Work instructions —
Below are the records; locate each line with the word "auto" and copy it.

Listed entries —
_ _ _ _ _
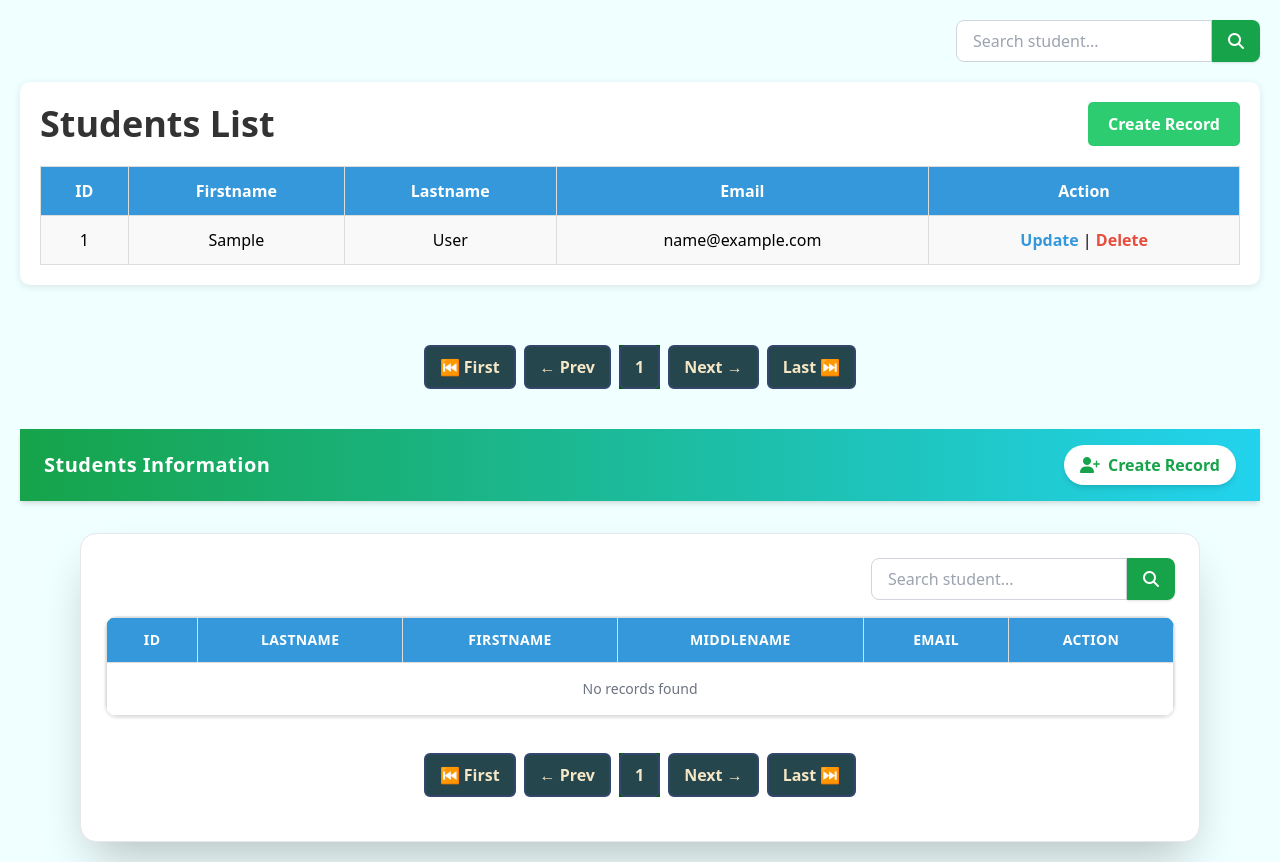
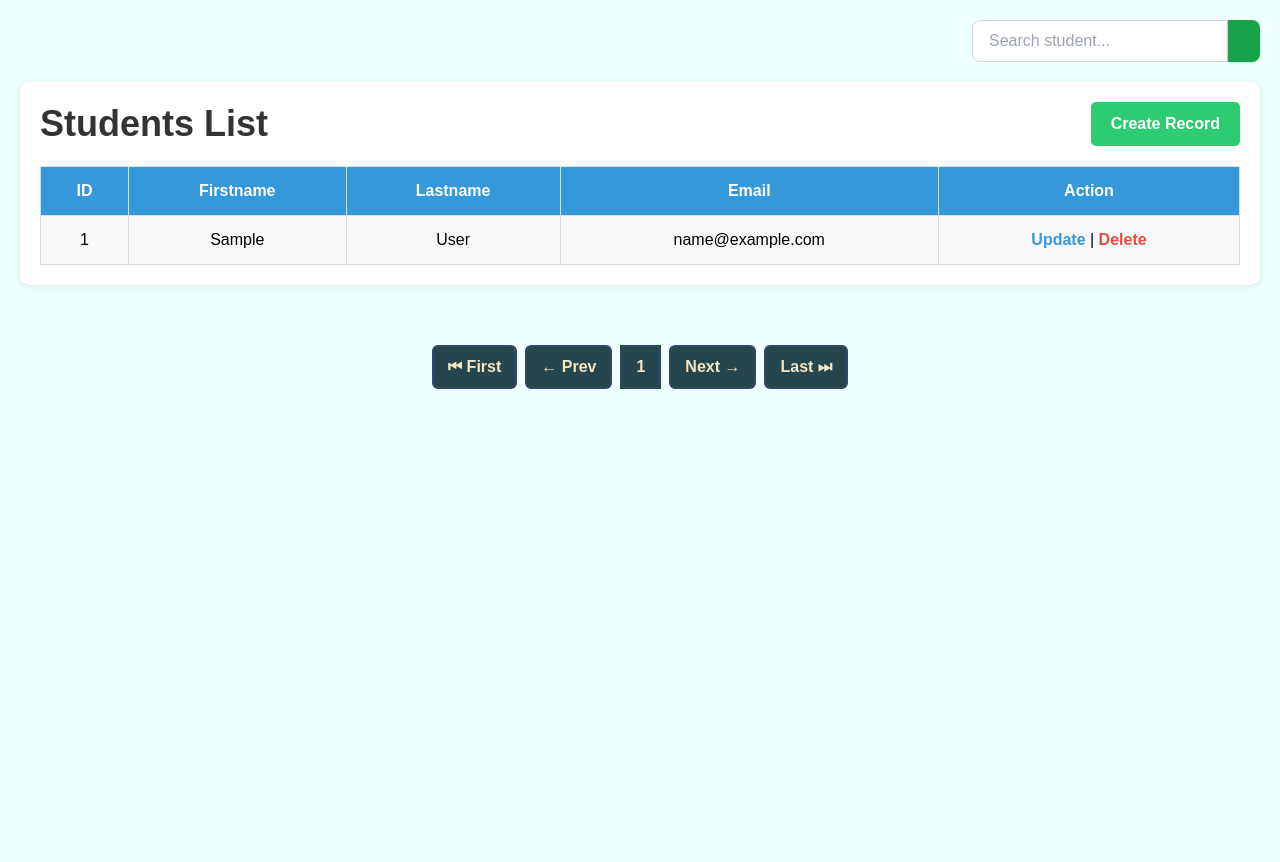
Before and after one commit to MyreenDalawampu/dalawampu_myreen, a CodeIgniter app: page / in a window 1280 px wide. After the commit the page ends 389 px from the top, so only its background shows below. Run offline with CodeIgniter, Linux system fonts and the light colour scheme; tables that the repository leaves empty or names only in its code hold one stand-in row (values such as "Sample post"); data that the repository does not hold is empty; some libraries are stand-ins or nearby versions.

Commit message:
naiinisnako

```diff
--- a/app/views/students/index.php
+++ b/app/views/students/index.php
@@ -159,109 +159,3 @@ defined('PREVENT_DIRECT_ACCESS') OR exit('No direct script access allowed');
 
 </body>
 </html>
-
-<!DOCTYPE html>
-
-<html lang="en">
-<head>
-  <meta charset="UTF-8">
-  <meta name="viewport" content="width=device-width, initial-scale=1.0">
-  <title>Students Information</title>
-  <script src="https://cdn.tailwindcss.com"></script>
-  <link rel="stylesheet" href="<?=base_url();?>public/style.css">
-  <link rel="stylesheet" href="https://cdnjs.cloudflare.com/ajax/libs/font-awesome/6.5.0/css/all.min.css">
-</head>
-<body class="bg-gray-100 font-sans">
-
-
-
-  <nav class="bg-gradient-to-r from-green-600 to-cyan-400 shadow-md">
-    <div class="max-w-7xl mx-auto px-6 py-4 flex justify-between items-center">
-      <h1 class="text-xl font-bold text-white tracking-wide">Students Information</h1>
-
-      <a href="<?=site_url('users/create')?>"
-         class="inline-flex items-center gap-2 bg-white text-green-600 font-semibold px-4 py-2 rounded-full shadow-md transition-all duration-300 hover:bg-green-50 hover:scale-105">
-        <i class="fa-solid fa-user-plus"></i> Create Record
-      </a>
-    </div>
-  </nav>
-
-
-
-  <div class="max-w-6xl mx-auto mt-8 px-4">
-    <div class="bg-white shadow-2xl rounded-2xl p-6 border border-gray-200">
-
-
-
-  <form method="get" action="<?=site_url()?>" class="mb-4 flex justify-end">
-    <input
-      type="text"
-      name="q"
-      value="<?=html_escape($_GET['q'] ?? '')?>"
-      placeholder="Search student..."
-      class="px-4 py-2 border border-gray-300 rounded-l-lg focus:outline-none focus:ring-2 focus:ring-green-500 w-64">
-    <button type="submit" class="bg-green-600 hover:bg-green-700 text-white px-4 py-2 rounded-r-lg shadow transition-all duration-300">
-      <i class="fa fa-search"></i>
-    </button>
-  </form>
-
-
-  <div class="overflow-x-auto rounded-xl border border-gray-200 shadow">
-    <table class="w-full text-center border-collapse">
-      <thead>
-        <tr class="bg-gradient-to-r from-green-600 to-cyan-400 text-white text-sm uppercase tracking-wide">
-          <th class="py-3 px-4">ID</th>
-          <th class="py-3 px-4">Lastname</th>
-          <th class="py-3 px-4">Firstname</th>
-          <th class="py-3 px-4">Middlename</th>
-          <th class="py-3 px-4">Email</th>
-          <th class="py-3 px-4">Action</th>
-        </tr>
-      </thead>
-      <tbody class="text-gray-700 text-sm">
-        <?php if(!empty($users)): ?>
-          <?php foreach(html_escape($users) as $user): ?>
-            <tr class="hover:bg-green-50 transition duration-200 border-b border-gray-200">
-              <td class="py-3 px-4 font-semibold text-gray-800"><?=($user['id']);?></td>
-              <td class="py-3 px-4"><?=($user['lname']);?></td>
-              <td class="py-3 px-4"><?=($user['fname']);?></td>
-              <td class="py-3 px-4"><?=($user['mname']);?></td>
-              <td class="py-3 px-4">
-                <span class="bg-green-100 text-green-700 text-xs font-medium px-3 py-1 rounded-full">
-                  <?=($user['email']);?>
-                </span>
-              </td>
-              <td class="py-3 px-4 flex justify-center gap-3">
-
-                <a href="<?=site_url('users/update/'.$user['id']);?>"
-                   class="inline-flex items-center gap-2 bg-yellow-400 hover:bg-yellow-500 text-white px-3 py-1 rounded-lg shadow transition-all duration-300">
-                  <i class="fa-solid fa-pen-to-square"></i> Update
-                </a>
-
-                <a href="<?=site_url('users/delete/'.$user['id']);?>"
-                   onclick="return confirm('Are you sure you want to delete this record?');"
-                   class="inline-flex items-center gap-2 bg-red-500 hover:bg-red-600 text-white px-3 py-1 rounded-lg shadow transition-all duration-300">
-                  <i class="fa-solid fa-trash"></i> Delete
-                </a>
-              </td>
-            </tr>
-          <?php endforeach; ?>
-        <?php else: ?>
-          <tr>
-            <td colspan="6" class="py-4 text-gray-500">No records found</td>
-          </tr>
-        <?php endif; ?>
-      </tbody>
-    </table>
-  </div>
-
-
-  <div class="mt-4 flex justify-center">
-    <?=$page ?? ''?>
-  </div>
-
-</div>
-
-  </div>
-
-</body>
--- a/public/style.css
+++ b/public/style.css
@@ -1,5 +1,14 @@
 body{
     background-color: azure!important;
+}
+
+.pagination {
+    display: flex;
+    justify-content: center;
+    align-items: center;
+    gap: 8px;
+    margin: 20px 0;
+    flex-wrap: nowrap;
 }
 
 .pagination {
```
_ _ _ _ _
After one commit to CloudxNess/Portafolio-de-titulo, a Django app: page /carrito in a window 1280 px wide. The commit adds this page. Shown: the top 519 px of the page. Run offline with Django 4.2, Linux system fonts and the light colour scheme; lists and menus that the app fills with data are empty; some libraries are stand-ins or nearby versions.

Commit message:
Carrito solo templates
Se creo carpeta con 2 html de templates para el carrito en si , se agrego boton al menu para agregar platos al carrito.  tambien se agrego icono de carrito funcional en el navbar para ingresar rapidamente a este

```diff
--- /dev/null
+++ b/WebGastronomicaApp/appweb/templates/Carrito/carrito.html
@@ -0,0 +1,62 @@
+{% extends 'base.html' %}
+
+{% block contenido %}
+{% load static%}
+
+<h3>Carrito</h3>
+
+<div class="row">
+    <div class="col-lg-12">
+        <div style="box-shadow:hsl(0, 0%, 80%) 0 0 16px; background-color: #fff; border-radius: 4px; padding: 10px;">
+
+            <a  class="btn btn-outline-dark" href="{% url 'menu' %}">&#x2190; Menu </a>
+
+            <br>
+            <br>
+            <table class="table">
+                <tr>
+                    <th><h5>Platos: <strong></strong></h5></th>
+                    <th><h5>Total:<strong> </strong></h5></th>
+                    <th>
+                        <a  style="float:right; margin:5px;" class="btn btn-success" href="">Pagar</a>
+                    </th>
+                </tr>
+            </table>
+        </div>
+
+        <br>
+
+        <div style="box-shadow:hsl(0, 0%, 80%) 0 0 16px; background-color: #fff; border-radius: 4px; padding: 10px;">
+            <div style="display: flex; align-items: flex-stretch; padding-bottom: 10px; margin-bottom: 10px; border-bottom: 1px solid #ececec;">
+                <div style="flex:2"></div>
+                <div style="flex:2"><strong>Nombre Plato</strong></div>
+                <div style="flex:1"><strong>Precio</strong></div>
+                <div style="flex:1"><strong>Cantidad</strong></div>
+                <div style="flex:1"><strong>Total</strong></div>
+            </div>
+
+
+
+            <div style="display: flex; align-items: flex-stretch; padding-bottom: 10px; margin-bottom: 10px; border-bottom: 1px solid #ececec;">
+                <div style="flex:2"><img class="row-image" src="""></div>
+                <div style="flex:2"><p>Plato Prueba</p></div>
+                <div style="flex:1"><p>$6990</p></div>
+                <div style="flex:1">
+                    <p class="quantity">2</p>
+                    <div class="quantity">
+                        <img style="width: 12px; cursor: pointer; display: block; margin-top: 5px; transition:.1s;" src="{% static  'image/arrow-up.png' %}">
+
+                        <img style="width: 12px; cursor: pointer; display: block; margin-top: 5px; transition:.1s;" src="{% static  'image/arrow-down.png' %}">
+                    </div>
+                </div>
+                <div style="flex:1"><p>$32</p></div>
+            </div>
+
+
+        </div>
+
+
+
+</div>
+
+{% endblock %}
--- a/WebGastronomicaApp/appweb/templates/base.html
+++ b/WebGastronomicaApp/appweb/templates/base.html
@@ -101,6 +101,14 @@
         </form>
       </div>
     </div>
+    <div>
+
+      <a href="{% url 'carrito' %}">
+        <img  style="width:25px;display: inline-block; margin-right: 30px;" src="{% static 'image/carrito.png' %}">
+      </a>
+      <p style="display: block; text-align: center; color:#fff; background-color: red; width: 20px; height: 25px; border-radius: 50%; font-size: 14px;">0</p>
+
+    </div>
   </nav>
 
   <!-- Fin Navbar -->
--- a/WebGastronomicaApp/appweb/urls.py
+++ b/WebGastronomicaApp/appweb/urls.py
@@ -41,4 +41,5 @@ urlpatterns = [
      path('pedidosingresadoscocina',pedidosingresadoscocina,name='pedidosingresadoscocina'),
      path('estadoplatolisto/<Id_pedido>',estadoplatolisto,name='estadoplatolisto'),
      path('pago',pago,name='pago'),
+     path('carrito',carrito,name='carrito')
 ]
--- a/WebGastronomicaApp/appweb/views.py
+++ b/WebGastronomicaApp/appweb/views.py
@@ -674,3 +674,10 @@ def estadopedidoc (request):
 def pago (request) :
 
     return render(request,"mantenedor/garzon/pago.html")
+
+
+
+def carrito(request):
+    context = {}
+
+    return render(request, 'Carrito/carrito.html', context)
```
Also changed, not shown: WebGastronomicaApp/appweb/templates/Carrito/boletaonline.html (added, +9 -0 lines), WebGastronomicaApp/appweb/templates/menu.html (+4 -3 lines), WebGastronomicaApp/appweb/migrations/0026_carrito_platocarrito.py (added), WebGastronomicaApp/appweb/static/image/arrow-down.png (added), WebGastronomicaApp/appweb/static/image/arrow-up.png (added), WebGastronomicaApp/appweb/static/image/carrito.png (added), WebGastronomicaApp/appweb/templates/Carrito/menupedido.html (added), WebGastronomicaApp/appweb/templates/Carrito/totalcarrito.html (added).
_ _ _ _ _
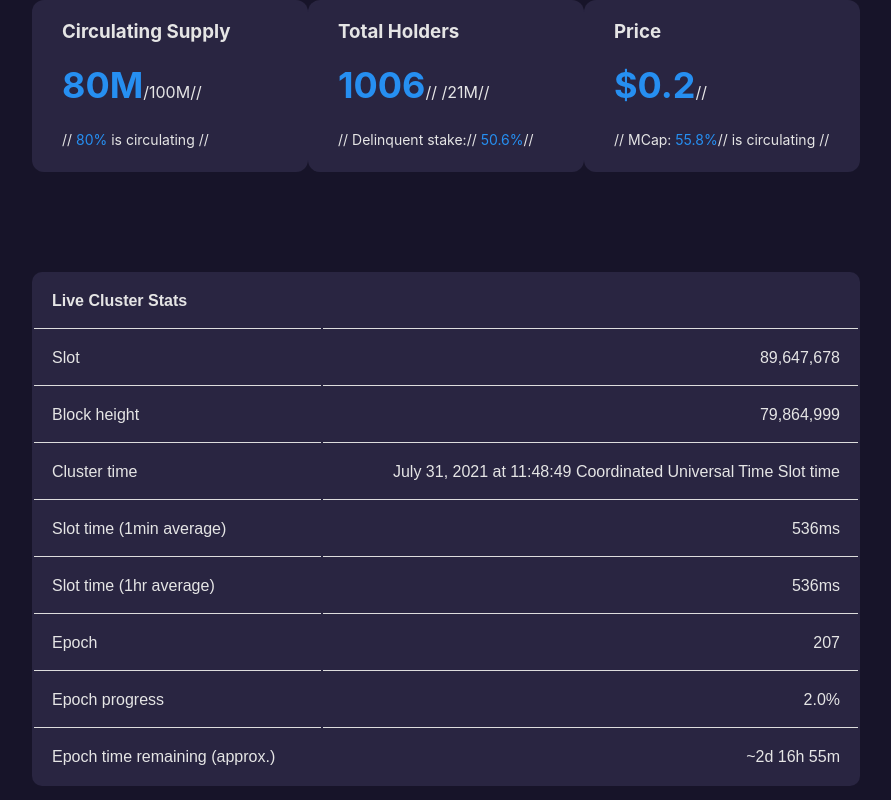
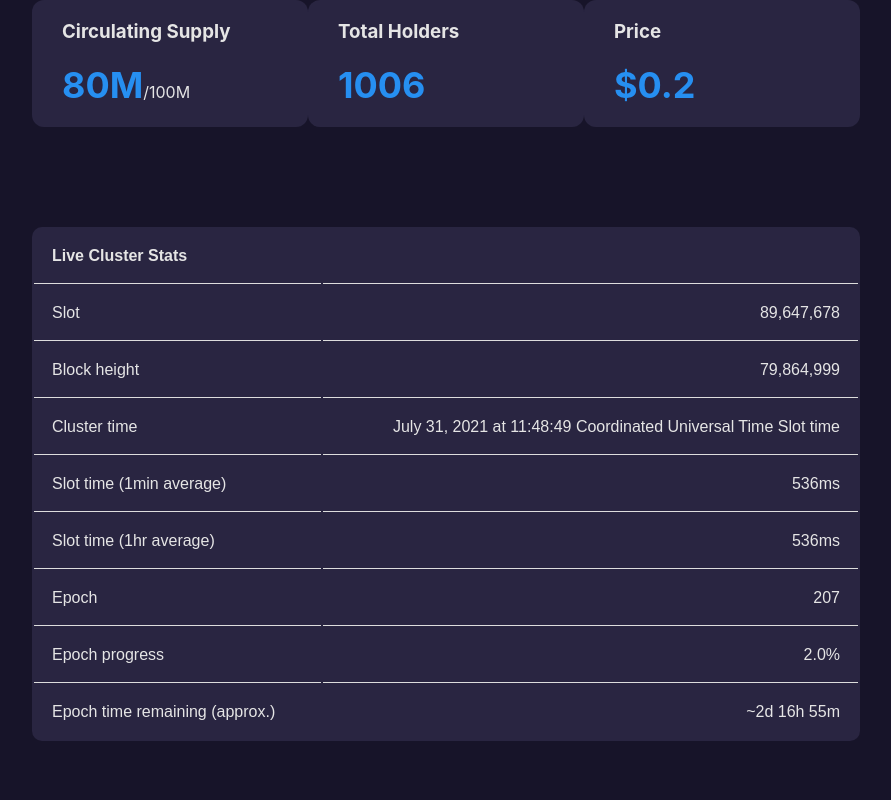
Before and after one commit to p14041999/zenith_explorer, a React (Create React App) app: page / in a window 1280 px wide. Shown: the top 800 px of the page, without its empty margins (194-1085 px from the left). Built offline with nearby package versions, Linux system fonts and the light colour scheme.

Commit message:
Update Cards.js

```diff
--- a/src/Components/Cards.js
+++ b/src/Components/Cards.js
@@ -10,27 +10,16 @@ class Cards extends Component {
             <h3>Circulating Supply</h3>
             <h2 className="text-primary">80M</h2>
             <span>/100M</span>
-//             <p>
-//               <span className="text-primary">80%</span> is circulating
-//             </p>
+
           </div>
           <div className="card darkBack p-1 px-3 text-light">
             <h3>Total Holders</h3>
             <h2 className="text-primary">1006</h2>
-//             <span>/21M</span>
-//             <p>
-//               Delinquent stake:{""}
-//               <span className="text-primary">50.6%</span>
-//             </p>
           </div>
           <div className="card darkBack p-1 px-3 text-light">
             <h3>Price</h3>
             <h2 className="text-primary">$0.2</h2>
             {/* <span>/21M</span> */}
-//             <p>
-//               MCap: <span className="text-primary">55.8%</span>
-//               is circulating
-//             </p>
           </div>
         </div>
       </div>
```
_ _ _ _ _
Task solution —
-    <div class="max-w-7xl mx-auto px-6 py-4 flex justify-between items-center">
-  <div class="max-w-6xl mx-auto mt-8 px-4">
-  <div class="overflow-x-auto rounded-xl border border-gray-200 shadow">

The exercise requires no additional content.